● **Front-end code edit data**
====

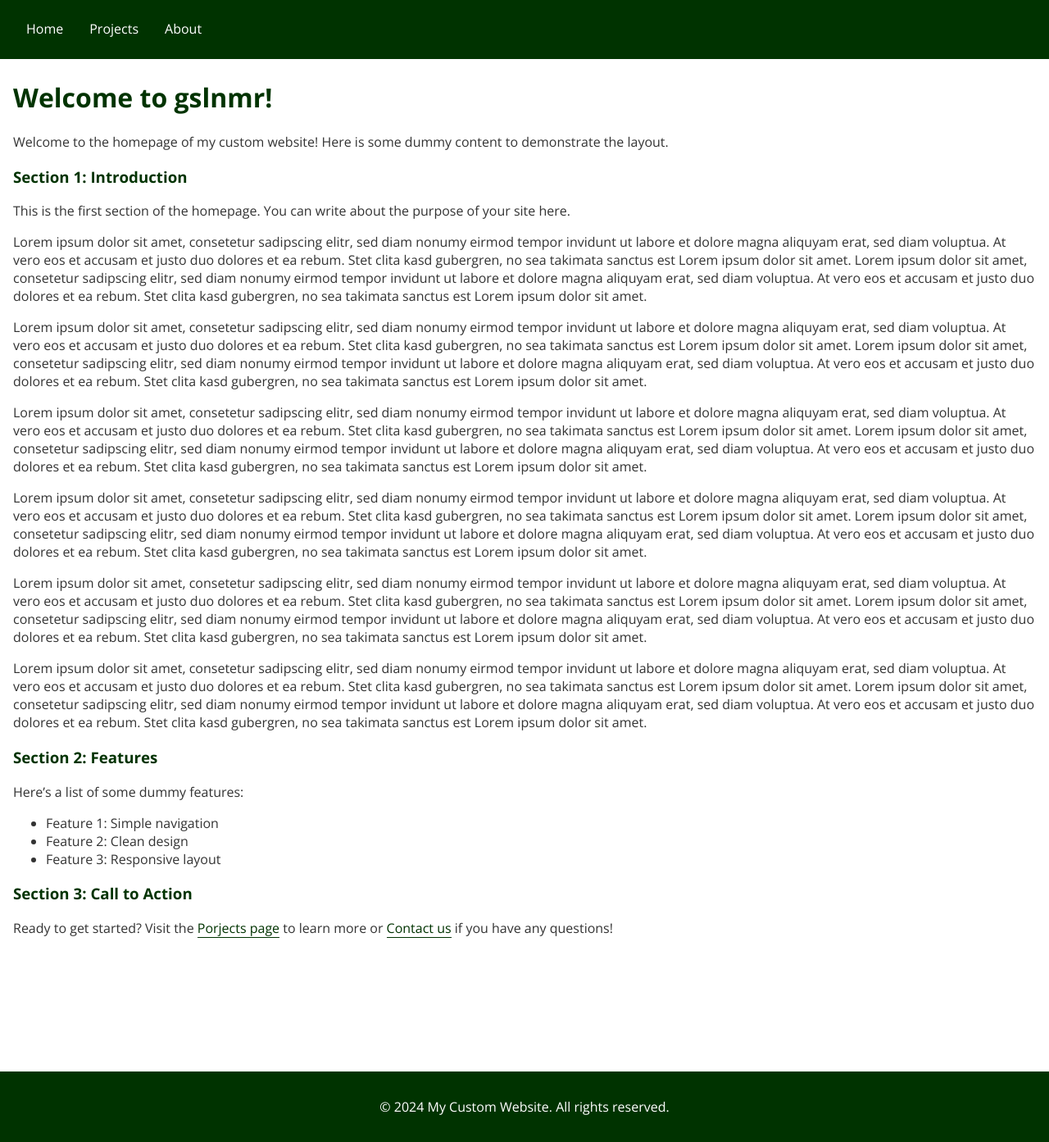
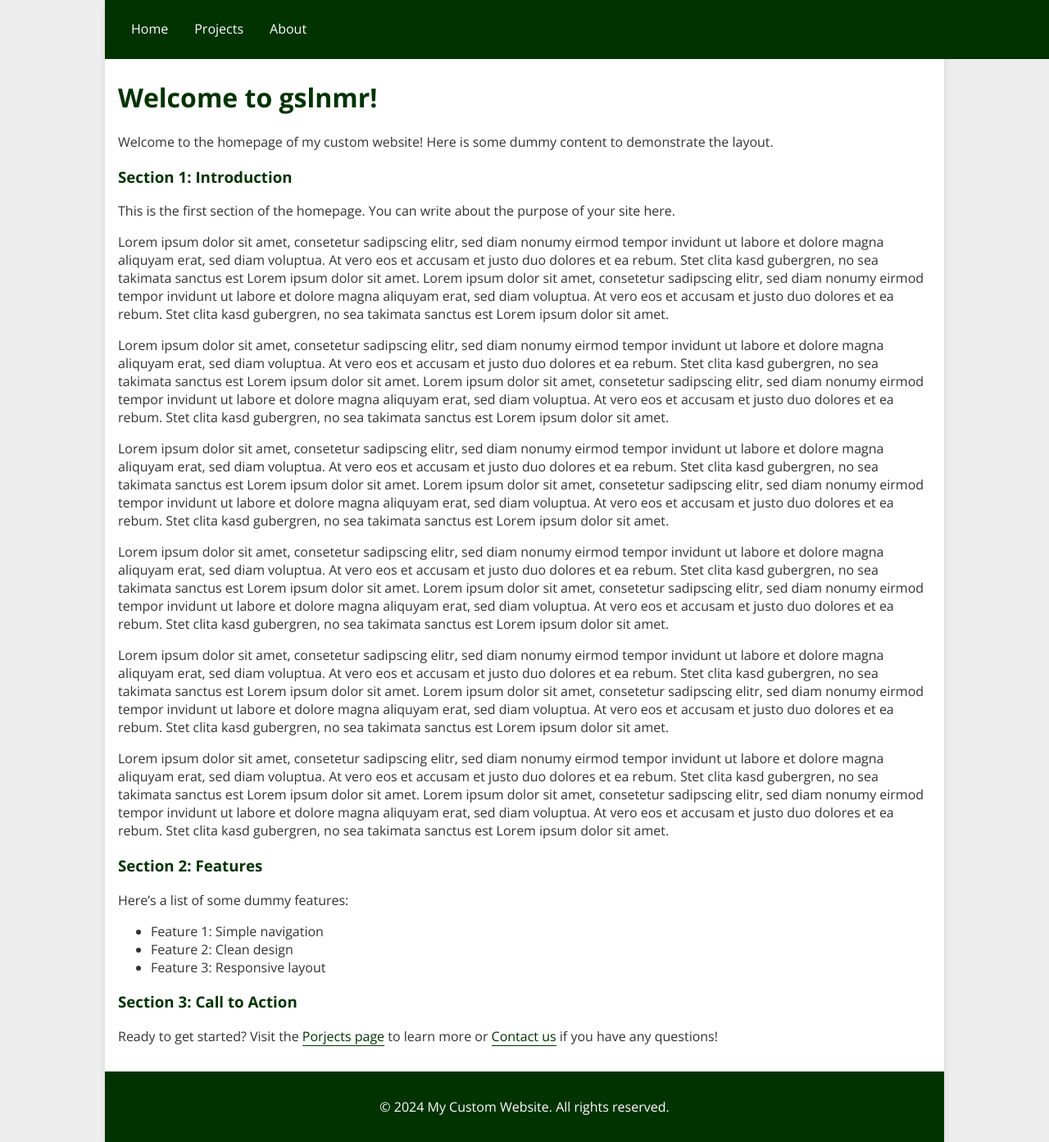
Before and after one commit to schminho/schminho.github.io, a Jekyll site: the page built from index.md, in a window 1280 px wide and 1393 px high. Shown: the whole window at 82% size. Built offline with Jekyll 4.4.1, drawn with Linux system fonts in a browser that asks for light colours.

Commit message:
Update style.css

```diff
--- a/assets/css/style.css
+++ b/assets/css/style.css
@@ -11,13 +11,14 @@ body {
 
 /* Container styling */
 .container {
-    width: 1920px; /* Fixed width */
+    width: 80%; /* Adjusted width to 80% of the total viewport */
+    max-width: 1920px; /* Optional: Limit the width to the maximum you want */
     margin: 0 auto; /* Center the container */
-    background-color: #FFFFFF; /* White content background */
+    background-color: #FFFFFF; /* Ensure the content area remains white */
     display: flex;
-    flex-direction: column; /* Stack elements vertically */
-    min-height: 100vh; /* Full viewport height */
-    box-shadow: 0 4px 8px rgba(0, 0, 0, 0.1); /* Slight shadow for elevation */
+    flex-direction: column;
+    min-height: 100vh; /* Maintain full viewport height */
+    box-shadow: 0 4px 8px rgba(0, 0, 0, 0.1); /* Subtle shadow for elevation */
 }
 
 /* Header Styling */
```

====

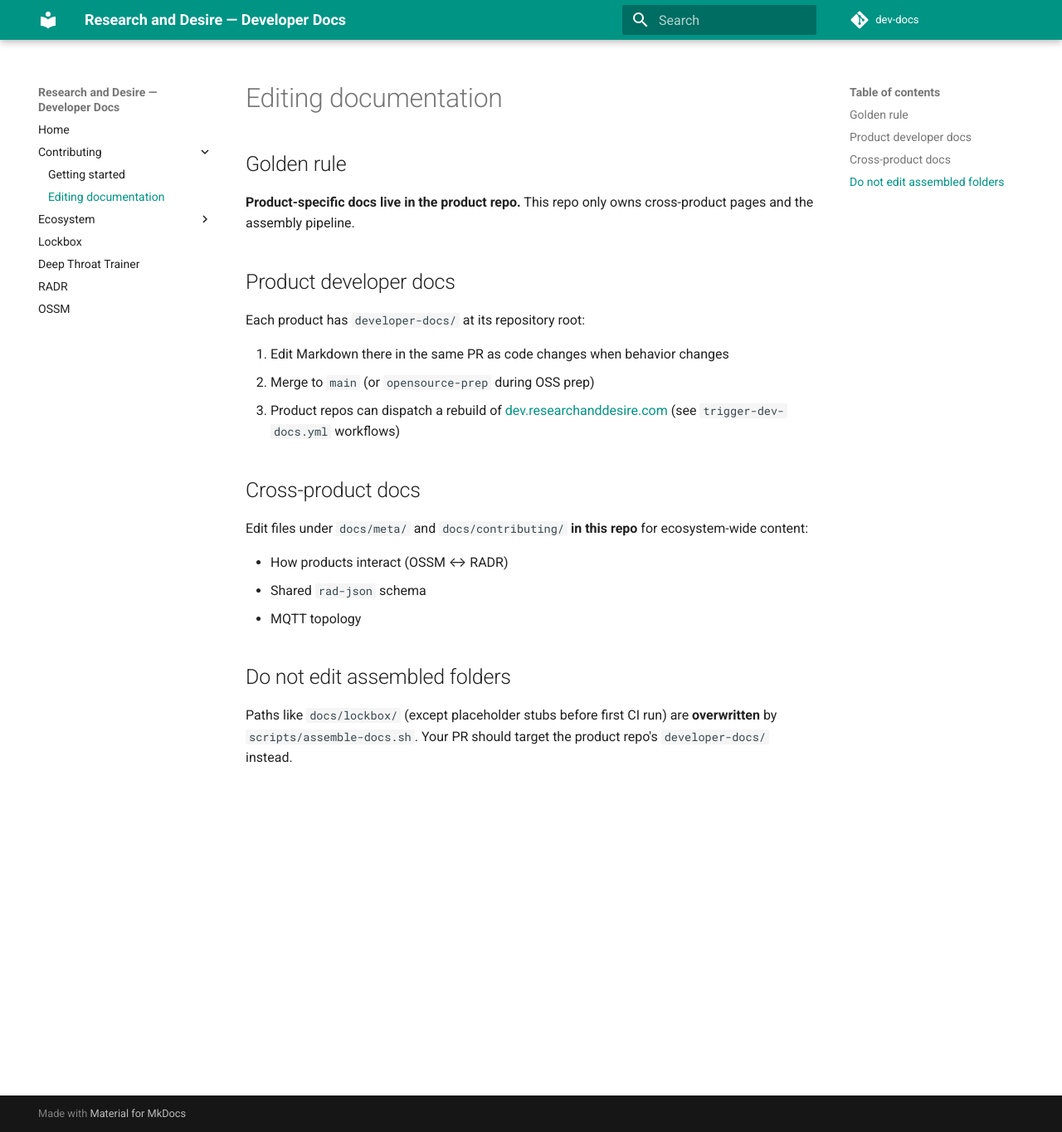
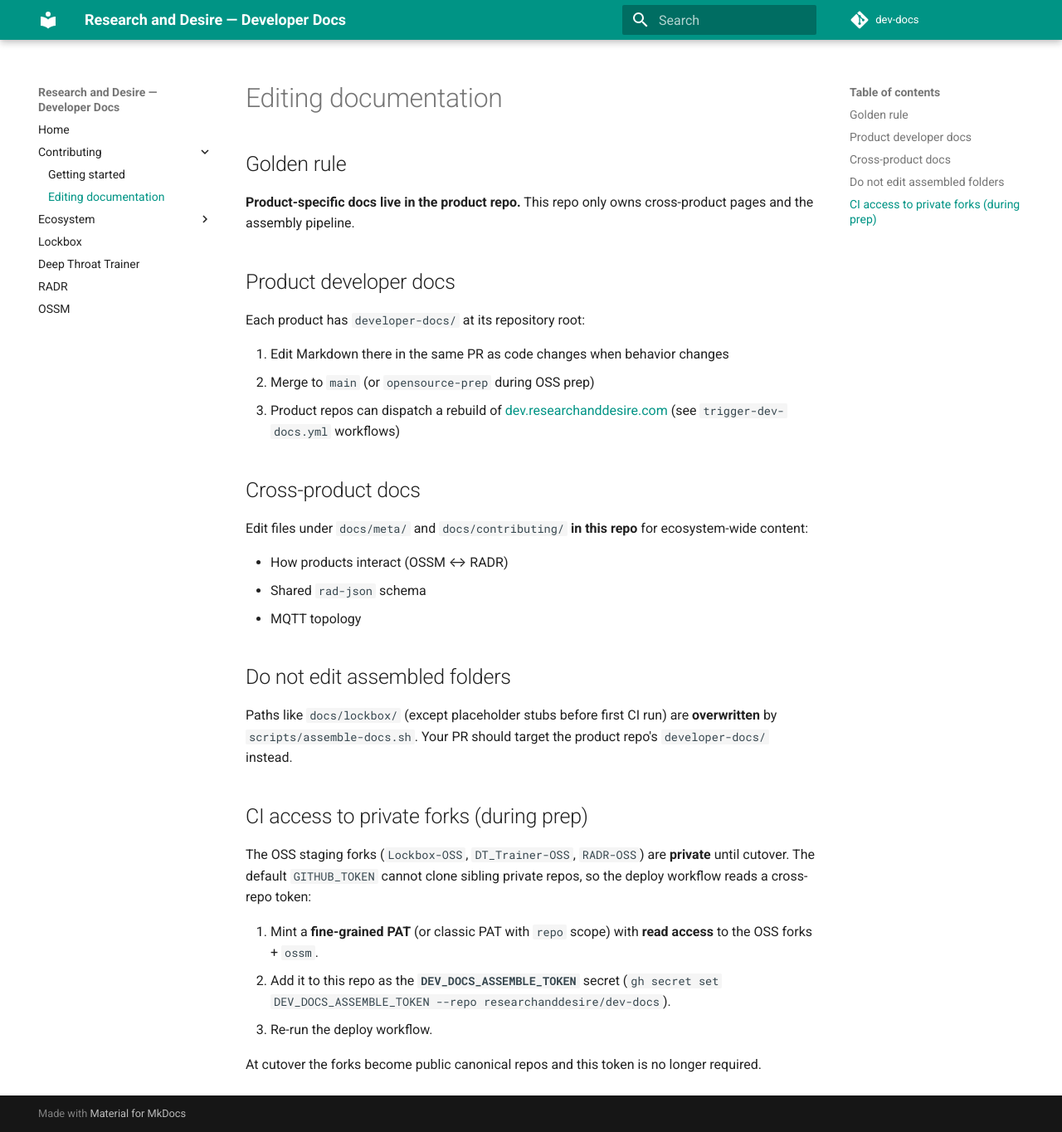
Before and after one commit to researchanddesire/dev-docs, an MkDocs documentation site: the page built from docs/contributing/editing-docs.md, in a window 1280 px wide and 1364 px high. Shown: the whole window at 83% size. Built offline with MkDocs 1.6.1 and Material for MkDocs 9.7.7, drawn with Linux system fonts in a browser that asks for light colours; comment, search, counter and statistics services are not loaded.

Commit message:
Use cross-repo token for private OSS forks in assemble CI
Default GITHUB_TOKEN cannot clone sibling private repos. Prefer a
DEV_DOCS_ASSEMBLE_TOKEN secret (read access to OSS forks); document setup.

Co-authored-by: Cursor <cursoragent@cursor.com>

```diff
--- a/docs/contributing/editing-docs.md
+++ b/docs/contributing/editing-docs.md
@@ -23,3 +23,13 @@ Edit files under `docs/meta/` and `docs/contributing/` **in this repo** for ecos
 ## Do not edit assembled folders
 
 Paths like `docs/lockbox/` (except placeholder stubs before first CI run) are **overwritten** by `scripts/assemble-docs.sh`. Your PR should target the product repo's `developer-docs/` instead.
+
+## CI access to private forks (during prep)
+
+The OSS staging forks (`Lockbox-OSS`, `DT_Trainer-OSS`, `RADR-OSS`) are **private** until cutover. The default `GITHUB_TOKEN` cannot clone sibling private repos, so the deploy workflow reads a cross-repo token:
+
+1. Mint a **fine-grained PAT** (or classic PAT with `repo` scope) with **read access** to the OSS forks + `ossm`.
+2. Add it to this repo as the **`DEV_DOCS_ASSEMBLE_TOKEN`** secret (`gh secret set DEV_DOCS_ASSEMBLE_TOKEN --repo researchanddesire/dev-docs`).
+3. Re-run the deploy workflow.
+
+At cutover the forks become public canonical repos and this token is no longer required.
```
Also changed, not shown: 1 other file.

====

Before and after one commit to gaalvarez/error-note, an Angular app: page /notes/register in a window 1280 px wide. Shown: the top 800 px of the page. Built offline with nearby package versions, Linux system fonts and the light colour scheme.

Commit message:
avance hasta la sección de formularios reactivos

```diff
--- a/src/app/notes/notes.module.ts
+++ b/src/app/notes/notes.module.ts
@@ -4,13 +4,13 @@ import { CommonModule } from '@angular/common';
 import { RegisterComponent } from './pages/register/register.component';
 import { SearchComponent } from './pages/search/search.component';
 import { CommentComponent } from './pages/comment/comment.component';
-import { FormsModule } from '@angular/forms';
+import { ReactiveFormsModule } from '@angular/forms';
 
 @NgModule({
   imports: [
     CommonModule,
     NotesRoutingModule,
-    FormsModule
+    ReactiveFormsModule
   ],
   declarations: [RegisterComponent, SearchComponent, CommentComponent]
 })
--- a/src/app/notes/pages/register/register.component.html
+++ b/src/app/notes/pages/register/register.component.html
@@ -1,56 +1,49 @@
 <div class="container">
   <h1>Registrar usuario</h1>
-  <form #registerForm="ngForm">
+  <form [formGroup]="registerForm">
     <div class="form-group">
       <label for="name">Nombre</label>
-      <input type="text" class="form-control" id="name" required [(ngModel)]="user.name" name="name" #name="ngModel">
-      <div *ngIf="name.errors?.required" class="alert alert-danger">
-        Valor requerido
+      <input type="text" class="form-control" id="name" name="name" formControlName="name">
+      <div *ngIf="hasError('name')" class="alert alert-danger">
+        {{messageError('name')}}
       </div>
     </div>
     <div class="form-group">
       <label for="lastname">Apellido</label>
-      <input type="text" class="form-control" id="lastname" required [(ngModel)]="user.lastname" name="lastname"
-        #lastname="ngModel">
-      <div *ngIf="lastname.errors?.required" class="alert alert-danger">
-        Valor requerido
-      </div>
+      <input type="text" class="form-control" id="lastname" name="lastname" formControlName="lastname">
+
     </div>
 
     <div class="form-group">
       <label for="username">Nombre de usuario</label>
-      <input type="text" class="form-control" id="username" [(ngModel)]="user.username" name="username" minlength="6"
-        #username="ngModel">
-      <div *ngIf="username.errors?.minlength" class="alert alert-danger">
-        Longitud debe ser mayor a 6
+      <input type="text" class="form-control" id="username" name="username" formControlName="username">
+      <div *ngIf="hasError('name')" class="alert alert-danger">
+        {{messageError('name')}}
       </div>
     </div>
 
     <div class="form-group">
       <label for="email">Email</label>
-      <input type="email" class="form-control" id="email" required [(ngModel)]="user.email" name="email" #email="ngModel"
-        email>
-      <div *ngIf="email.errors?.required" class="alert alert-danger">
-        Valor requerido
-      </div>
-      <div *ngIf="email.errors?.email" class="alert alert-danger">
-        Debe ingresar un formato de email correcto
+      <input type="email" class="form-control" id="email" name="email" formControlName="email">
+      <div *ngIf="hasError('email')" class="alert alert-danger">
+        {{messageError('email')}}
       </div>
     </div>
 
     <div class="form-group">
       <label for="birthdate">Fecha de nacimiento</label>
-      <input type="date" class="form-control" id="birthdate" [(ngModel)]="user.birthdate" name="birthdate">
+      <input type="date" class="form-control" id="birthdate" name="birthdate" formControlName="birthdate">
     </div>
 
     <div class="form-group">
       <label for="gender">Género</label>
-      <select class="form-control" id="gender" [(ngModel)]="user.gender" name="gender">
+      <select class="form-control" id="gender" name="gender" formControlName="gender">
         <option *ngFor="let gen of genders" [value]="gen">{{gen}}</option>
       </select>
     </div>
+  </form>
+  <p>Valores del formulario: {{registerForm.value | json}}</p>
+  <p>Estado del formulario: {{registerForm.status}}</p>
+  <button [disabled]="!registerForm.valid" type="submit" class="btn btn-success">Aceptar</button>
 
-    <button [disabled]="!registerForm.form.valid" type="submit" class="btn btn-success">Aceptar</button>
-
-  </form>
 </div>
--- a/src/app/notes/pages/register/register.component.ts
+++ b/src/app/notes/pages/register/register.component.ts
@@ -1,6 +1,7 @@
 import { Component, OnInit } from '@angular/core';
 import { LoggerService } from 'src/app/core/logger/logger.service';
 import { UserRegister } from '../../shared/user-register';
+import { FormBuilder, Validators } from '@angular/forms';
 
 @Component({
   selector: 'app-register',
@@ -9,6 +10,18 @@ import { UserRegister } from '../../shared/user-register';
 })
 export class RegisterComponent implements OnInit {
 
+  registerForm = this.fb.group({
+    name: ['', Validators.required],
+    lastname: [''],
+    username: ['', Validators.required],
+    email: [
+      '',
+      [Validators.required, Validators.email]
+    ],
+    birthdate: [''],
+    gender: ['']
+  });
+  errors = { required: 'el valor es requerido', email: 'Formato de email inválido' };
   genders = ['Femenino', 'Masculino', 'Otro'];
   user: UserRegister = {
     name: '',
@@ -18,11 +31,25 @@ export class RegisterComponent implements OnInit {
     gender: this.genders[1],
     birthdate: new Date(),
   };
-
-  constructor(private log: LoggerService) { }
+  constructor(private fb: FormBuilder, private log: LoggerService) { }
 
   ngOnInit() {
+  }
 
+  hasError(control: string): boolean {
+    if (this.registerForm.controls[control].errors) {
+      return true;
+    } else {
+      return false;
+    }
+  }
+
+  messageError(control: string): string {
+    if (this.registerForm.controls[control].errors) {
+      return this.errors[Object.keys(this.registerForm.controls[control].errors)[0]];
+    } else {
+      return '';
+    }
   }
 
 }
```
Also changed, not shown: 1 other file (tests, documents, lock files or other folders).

====

● **Work task**
For every line of the records that has the word "input" in it, make a copy.

● **Response box**
-      <input type="text" class="form-control" id="name" required [(ngModel)]="user.name" name="name" #name="ngModel">
+      <input type="text" class="form-control" id="name" name="name" formControlName="name">
-      <input type="text" class="form-control" id="lastname" required [(ngModel)]="user.lastname" name="lastname"
+      <input type="text" class="form-control" id="lastname" name="lastname" formControlName="lastname">
-      <input type="text" class="form-control" id="username" [(ngModel)]="user.username" name="username" minlength="6"
+      <input type="text" class="form-control" id="username" name="username" formControlName="username">
-      <input type="email" class="form-control" id="email" required [(ngModel)]="user.email" name="email" #email="ngModel"
+      <input type="email" class="form-control" id="email" name="email" formControlName="email">
-      <input type="date" class="form-control" id="birthdate" [(ngModel)]="user.birthdate" name="birthdate">
+      <input type="date" class="form-control" id="birthdate" name="birthdate" formControlName="birthdate">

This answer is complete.